The drive down the coast was really amazing. each small coastal neighborhood was a little different, with flavors of industrial, hippie, and big money mixed together. We were surprised by the number of small islands and canals along the shore. From the big maps, you don’t really see this. Each inlet was packed with marinas and boats, and with homes lining the canals with their own docks. I would love to take time to explore these areas in a boat, but that would have to be another trip.

We pulled into Laguna Beach, and the GPS told us where to turn to find the Urth Café. We pulled up to find it surrounded by a chain link fence, with an “Opening Soon! – Now hiring” sign on it. It was about half complete. Apparently, they updated their website just a bit early. That was a realm bummer, but we could see the main town waterfront just down the hill from us, so we drove over there to see if something else was open.

The Laguna Beach downtown was surrounded by hills, with the beach spilling out into the ocean in front of it. We parked by the beach, and started walking around to find a place. All the stores were funky little boutiques and galleries. After wandering the back streets a bit, we turned onto the main street, which went up the hill to some cliff side restaurants and a little art market. We found a breakfast joint, and finally had some really good coffee. The food was great too. Sasha had some good eggs, Yulia and I had yogurt and fruit. Just a light breakfast overall.

We walked around the street a bit and went to the art market. The stuff for sale was cool, but the view from the market was amazing. You could look down from here to see the beach curve away from town, turning into rocks as the hill rose up on the other side of town. People were swimming, surfing and walking the entire length. We had another great view from the Wyland Gallery next door. (Wyland is that guy who paints whale and sea murals all over the world. Beautiful, but I think they all look exactly the same. But hey, it’s art) The patio at the gallery had one of those standing telescopes, so we could look through and get a closeup of the seabirds out on the rocks, and the surfers waiting for waves.

After a bit more walking we headed back to the car. We drove out the main road towards I-5, and it began to rain. Yes, California is in a drought, we come from Seattle, and it rains. It always rains on us when we are on vacation. No exceptions. This wasn’t too hard of rain, and we figured that it would wash off some of the dead bugs that were littering our car. So it was welcome.

A short ride later, we were on the freeway, and heading north towards Disney. It has actually been a long time since we came to Disney from the south, So I had to pay attention since I didn’t know these ramps as well. It was all well marked, and since we were a carpool, we bypassed much of the I-5 traffic on the way. The ramp dropped us into the neighborhood just before Disney, and since we had stayed near here for New Years, I knew how to navigate to the right gate to get us to the hotel. We were staying this time at the Disney Grand Californian, which is the big and fancy hotel on the Disney Resort, and the only one we hadn’t stayed at before. We were only here for 3 nights, so we thought we would give it a shot. This hotel actually connects to the Californian Adventure park, so we will see if the short walk into the park is worth the cost.

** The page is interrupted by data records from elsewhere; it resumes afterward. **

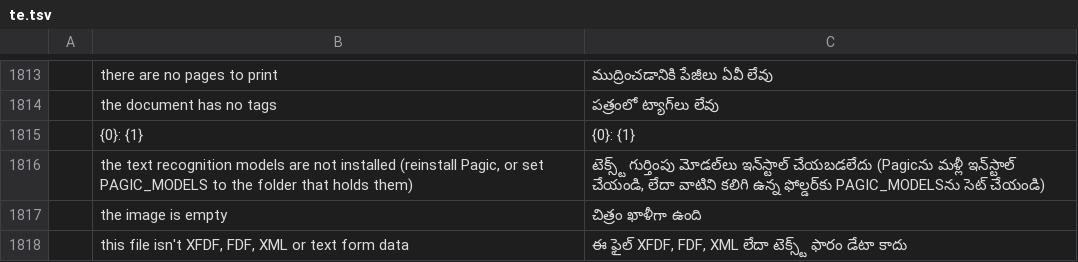
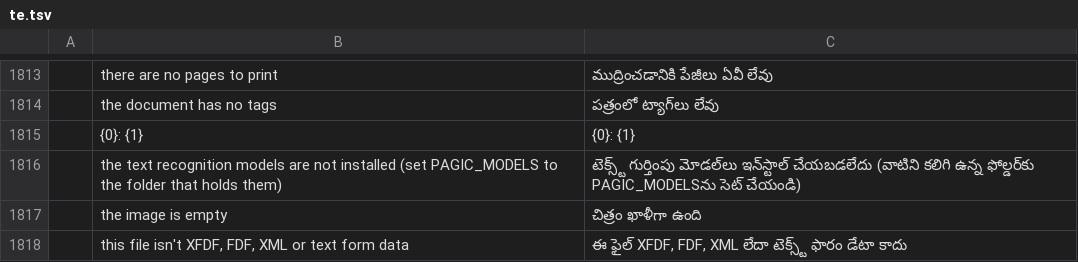
Before and after one commit to arafatic/pagic, a TSV file: crates/ui-egui/src/i18n/te.tsv, drawn as a sheet; only a part is shown, gaps mark what is left out; removed rows and columns are numbered as before the commit, all else as after; the diff names each change by its address in the sheet, - before the commit and + after, or states it on an @@ line.

```diff
--- a/crates/ui-egui/src/i18n/te.tsv
+++ b/crates/ui-egui/src/i18n/te.tsv
-row 1816:  | the text recognition models are not installed (reinstall Pagic, or set PAGIC_MODELS to the folder that holds them) | టెక్స్ట్ గుర్తింపు మోడల్‌లు ఇన్‌స్టాల్ చేయబడలేదు (Pagicను మళ్లీ ఇన్‌స్టాల్ చేయండి, లేదా వాటిని కలిగి ఉన్న ఫోల్డర్‌కు PAGIC_MODELSను సెట్ చేయండి)
+row 1816:  | the text recognition models are not installed (set PAGIC_MODELS to the folder that holds them) | టెక్స్ట్ గుర్తింపు మోడల్‌లు ఇన్‌స్టాల్ చేయబడలేదు (వాటిని కలిగి ఉన్న ఫోల్డర్‌కు PAGIC_MODELSను సెట్ చేయండి)
```
Also changed, not shown: crates/ui-egui/src/i18n/bg.tsv, crates/ui-egui/src/i18n/hi.tsv, 37 other files.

Thankfully, there was a hotel laundry so we could get everything clean, we were pretty grimy after all this time on the boat. Our room seemed huge after staying in the boat cabin for a week. A shower, a rest, and changed into clean clothes, we headed into Downtown Disney to see if anything  was new. It was pretty much the same as the last time we were here (only 6 months ago). After a walk around, we fond space at the New Orleans restaurant just across from House of Blues. It was super busy, but as a party of 3, we were easy to find space for (all the other groups were huge, and waiting in an insane line). We were seated on the second floor balcony, with a view of Disney. A Jazz duet was playing next to us. Nice way to wind down the day.